--- START ---

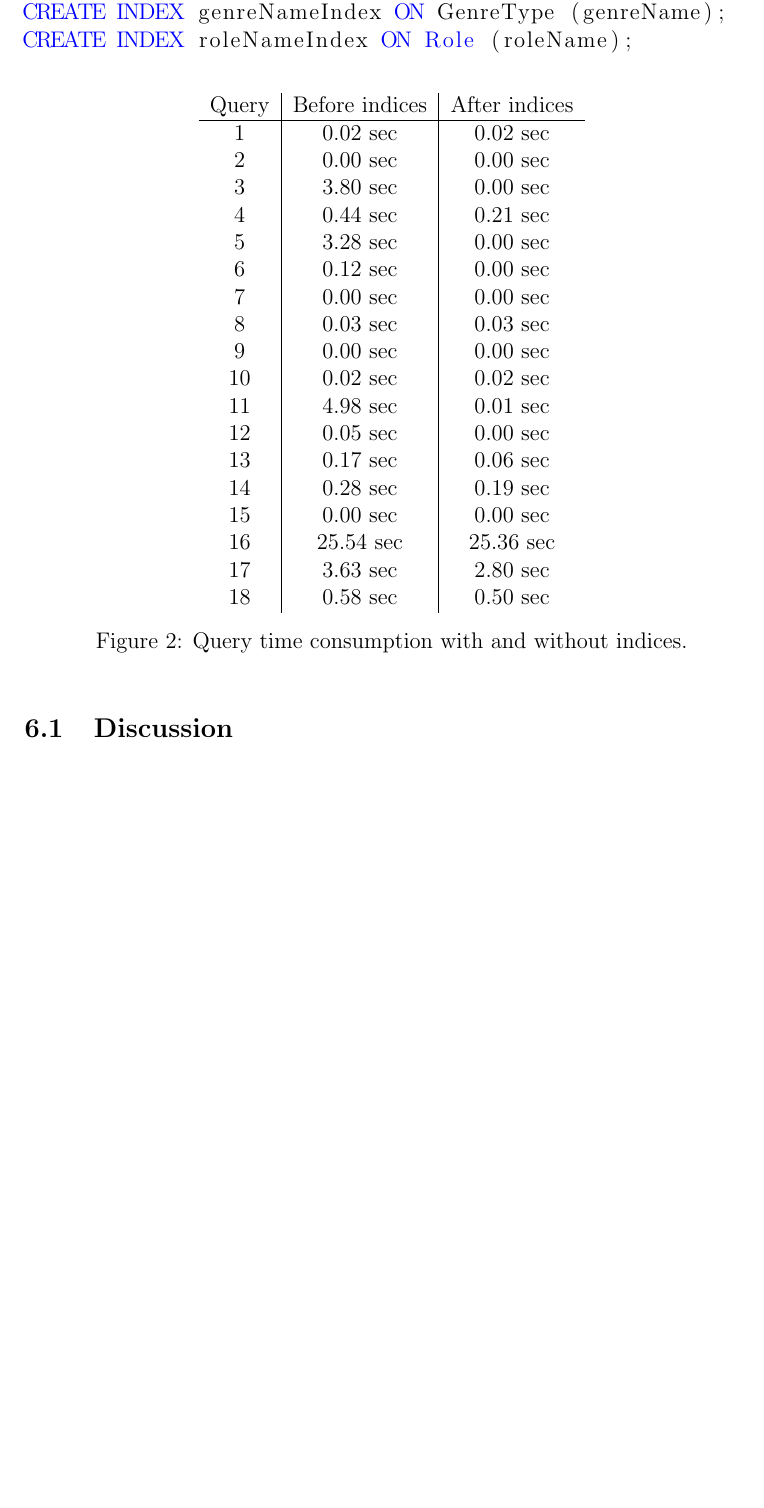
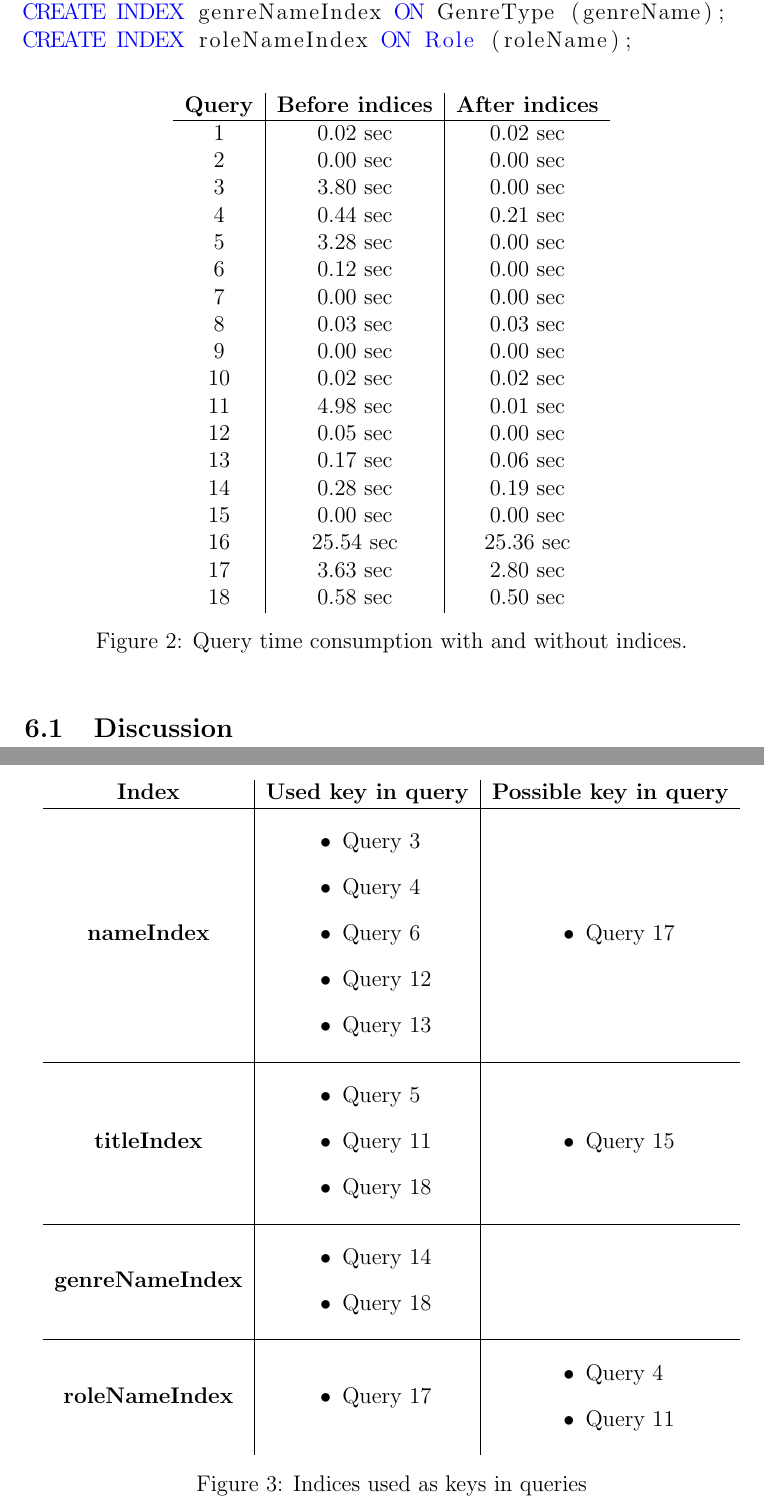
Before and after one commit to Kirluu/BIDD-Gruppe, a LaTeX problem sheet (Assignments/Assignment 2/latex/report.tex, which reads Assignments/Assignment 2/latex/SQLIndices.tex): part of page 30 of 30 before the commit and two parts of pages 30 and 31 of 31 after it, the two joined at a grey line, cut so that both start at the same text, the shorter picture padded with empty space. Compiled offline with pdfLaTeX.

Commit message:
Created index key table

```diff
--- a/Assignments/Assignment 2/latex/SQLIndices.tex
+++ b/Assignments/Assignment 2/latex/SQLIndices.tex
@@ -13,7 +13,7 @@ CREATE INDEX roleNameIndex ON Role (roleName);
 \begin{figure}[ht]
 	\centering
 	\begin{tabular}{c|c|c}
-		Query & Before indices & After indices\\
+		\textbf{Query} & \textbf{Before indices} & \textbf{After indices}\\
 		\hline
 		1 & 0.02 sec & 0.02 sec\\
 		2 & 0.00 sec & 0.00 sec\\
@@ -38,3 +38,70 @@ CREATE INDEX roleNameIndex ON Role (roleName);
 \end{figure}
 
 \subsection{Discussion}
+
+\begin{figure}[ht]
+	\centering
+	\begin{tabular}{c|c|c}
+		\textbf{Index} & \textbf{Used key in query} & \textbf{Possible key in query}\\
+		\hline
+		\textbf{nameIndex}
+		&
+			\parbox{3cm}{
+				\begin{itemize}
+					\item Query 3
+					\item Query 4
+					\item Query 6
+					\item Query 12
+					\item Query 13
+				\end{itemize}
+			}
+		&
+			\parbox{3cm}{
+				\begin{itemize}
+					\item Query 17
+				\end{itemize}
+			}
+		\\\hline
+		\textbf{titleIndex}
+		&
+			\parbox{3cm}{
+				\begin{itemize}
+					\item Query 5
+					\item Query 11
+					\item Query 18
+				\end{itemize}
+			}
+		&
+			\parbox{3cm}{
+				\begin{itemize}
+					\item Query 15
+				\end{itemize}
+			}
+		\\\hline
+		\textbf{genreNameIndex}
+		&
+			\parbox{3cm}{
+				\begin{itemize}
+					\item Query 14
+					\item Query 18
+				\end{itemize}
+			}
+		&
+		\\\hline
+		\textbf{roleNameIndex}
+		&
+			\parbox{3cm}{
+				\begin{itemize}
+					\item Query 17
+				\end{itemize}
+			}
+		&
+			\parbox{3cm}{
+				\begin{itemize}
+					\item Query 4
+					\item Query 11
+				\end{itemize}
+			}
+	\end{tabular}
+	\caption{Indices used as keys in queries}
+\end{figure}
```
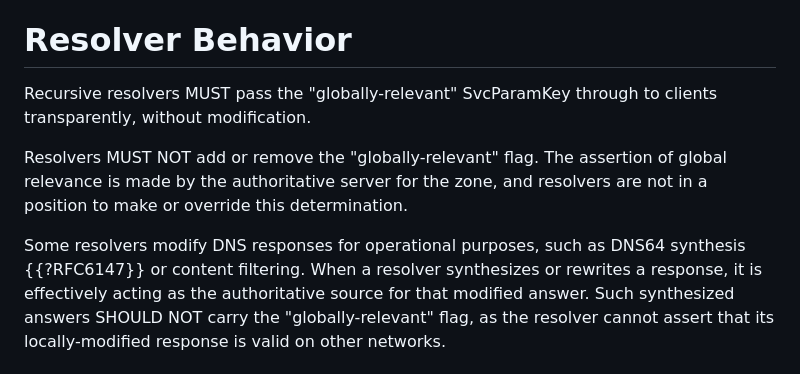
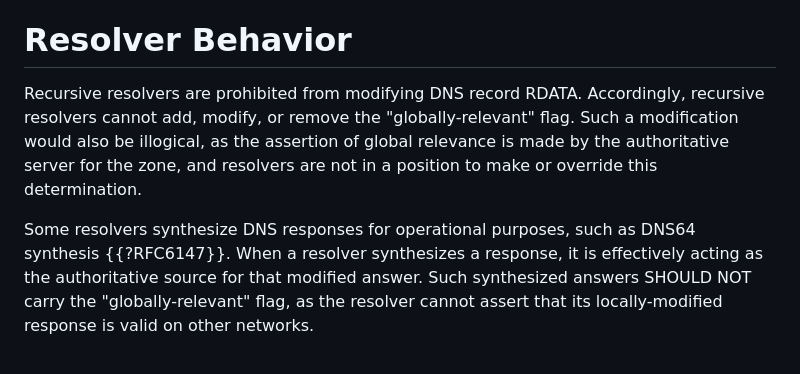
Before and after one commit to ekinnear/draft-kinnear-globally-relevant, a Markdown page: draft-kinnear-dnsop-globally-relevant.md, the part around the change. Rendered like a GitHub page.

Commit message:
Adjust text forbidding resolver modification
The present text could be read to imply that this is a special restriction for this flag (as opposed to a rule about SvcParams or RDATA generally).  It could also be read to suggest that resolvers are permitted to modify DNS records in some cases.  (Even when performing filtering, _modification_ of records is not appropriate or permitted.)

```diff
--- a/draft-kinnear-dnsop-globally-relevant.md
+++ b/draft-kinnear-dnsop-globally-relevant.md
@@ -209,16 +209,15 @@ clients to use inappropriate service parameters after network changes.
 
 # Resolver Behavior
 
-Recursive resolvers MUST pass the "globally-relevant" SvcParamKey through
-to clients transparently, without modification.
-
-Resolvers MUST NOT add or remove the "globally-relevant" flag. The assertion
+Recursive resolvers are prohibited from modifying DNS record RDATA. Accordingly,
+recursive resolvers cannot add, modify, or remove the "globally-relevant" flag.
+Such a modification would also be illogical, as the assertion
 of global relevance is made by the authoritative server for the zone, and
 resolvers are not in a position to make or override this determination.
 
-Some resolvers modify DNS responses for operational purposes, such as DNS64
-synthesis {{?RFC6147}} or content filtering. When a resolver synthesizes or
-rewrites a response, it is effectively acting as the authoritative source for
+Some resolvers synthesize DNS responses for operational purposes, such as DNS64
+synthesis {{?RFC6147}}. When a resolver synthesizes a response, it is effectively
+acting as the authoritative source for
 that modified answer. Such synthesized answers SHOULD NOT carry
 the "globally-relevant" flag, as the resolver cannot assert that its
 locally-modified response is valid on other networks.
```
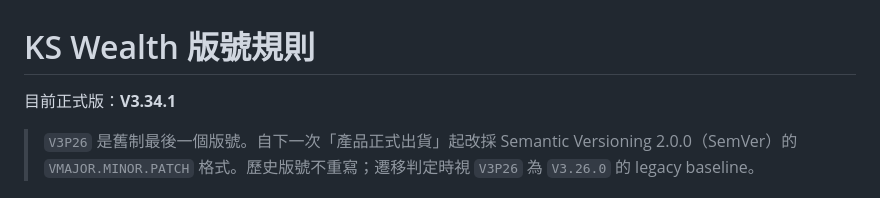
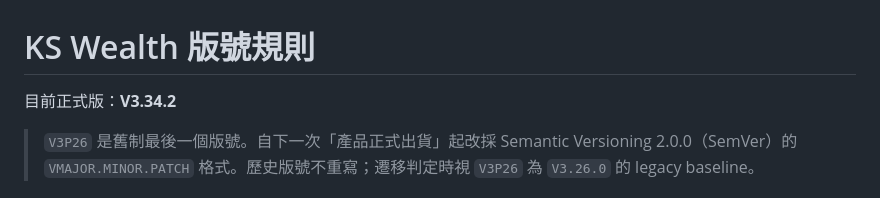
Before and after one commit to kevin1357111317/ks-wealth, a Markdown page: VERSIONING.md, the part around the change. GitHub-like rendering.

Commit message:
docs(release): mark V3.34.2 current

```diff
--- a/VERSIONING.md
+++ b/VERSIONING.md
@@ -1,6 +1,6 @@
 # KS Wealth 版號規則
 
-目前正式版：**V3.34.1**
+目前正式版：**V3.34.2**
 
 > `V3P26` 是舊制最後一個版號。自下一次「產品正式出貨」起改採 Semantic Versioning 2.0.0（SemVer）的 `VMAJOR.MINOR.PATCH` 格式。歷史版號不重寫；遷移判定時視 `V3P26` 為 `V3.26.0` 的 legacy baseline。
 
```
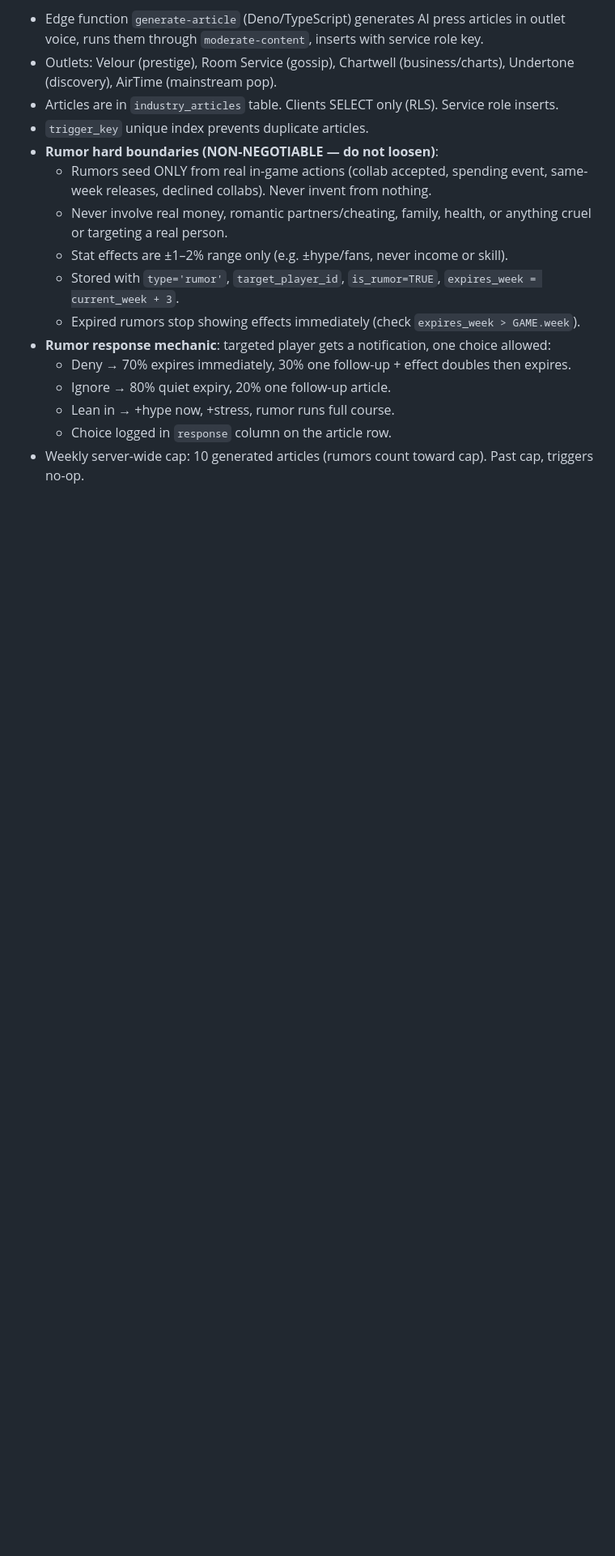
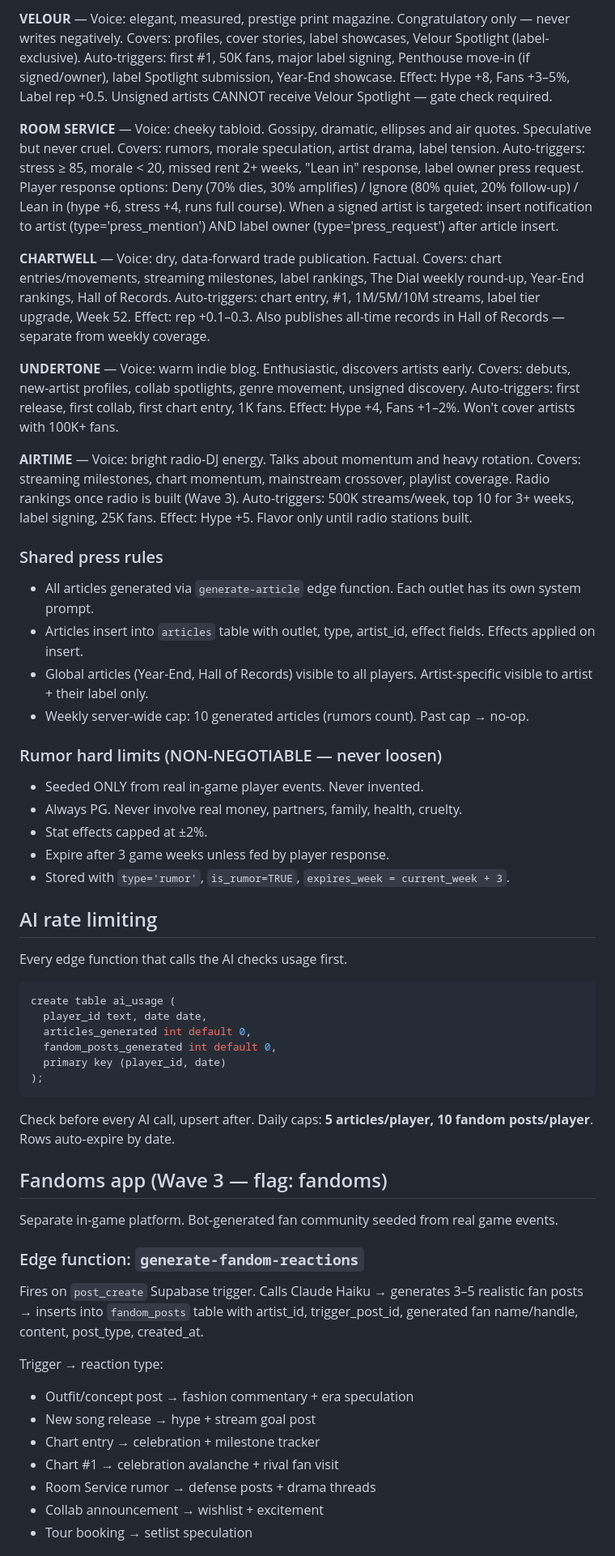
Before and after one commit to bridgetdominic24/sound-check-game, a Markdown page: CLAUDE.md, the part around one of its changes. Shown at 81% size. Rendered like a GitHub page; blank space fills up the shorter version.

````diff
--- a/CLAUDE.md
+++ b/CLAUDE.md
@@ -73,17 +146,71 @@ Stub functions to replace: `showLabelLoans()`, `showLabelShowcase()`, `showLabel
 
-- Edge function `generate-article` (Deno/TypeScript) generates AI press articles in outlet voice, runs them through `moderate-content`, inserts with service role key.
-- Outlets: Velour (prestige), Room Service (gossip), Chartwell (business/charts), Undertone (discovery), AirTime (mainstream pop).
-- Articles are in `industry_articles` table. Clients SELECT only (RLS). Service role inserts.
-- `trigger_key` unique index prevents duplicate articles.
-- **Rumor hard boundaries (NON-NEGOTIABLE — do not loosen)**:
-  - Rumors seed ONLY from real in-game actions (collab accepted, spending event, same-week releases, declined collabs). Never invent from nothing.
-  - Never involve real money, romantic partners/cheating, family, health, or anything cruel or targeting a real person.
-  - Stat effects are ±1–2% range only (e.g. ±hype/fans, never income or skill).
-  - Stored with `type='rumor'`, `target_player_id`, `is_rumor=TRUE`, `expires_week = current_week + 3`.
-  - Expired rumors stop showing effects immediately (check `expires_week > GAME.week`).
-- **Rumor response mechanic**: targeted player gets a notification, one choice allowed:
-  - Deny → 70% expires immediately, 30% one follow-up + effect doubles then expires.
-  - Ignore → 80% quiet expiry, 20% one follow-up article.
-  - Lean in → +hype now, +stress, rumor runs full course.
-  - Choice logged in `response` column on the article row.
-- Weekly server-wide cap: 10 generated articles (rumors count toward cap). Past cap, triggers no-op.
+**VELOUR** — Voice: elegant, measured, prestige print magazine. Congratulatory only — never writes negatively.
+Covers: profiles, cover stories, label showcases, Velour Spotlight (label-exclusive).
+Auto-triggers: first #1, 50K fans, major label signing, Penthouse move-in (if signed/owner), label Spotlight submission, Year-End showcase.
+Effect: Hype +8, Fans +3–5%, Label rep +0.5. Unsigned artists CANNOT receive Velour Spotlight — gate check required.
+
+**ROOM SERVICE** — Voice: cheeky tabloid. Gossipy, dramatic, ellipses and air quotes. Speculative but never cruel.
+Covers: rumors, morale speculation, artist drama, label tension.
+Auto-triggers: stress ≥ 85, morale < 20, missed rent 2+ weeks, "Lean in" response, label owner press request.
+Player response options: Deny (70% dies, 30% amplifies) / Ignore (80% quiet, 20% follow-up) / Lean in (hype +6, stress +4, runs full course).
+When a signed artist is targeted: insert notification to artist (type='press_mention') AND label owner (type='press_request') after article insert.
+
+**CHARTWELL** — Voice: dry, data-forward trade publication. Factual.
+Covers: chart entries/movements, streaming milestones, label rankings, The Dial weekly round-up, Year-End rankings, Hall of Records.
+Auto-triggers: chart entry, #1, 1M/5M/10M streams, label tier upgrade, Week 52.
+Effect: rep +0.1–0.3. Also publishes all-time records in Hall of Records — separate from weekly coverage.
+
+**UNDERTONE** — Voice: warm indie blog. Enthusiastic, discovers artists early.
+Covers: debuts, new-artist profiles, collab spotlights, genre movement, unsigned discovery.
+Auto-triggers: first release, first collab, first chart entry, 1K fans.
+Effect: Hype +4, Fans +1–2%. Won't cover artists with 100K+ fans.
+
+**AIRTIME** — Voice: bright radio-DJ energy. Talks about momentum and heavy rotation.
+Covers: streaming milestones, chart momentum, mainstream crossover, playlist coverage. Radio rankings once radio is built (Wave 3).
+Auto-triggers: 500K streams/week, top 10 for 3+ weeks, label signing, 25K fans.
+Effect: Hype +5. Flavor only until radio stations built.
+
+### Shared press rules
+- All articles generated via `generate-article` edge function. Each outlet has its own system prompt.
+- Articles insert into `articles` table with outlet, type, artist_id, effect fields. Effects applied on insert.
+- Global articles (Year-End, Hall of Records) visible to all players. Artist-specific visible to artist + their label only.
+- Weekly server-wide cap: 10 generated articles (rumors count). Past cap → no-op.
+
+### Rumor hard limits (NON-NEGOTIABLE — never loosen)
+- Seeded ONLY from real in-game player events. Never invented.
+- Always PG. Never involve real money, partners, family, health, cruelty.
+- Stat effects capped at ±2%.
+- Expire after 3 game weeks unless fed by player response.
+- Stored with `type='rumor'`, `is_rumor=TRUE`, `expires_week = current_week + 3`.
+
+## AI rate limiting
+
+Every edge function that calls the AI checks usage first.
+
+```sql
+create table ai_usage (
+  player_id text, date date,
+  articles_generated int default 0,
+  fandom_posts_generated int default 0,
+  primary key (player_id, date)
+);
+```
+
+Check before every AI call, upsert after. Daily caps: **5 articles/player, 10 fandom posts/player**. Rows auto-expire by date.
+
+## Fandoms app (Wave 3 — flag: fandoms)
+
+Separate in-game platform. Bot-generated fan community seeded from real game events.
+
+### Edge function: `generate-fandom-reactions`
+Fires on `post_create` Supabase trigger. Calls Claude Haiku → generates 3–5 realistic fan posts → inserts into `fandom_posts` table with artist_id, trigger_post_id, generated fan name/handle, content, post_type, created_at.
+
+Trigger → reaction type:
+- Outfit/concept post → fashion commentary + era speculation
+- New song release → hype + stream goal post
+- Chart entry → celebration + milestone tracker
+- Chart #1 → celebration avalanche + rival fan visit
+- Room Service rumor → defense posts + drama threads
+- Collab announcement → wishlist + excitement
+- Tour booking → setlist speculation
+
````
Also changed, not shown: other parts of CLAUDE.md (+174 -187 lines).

--- END ---

Please go through the data above and copy each line that has the word "relevant".

ANSWER FOR THE TASK >>
Before and after one commit to ekinnear/draft-kinnear-globally-relevant, a Markdown page: draft-kinnear-dnsop-globally-relevant.md, the part around the change. Rendered like a GitHub page.
--- a/draft-kinnear-dnsop-globally-relevant.md
+++ b/draft-kinnear-dnsop-globally-relevant.md
-Recursive resolvers MUST pass the "globally-relevant" SvcParamKey through
-Resolvers MUST NOT add or remove the "globally-relevant" flag. The assertion
+recursive resolvers cannot add, modify, or remove the "globally-relevant" flag.
 the "globally-relevant" flag, as the resolver cannot assert that its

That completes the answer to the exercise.